### [About this exercise]
Your task is to output, without alteration, each line from the one containing "INIT --> PRESET_CHAIN" through the final line of the records below.
Entries provided START
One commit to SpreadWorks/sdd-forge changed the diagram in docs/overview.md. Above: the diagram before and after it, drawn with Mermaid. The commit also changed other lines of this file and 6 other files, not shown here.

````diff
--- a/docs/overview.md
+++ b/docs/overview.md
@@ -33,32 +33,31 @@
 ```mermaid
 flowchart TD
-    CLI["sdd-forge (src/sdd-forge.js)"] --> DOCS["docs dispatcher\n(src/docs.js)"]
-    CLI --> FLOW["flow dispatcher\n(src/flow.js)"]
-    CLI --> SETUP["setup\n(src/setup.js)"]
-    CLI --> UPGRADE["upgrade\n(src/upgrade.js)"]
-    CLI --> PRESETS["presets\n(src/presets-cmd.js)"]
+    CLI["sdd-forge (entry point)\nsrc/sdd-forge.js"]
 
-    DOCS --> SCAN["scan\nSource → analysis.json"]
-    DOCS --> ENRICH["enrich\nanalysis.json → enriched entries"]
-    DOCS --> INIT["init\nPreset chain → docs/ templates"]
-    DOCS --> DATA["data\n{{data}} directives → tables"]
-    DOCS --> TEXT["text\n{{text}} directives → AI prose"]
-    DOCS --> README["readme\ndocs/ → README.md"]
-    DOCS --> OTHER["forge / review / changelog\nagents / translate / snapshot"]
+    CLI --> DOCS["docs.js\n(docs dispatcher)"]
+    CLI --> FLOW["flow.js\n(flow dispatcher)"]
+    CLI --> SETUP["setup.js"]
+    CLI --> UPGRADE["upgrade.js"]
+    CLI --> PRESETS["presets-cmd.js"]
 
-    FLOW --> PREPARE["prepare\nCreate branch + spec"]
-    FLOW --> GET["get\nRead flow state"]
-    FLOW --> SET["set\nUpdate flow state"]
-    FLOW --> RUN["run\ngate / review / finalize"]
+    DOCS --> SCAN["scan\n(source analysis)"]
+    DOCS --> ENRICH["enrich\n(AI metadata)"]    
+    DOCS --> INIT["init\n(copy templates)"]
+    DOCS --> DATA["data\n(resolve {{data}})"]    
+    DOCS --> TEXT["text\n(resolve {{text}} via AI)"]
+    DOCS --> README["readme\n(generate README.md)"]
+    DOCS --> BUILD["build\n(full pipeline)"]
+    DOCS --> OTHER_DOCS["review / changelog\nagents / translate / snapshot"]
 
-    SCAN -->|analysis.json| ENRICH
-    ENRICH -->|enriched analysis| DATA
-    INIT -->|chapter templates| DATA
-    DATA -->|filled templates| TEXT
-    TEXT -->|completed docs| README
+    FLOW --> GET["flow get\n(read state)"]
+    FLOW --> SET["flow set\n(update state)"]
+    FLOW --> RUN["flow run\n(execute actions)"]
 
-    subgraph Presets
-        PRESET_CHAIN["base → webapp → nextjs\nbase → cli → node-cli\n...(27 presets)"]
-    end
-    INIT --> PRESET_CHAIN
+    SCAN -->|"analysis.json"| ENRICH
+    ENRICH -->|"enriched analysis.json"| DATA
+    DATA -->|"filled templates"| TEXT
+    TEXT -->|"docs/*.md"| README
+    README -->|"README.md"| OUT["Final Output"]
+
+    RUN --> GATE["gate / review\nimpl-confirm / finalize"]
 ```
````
Entries provided END
### [Output below]
-    INIT --> PRESET_CHAIN
+    SCAN -->|"analysis.json"| ENRICH
+    ENRICH -->|"enriched analysis.json"| DATA
+    DATA -->|"filled templates"| TEXT
+    TEXT -->|"docs/*.md"| README
+    README -->|"README.md"| OUT["Final Output"]
+
+    RUN --> GATE["gate / review\nimpl-confirm / finalize"]
 ```
````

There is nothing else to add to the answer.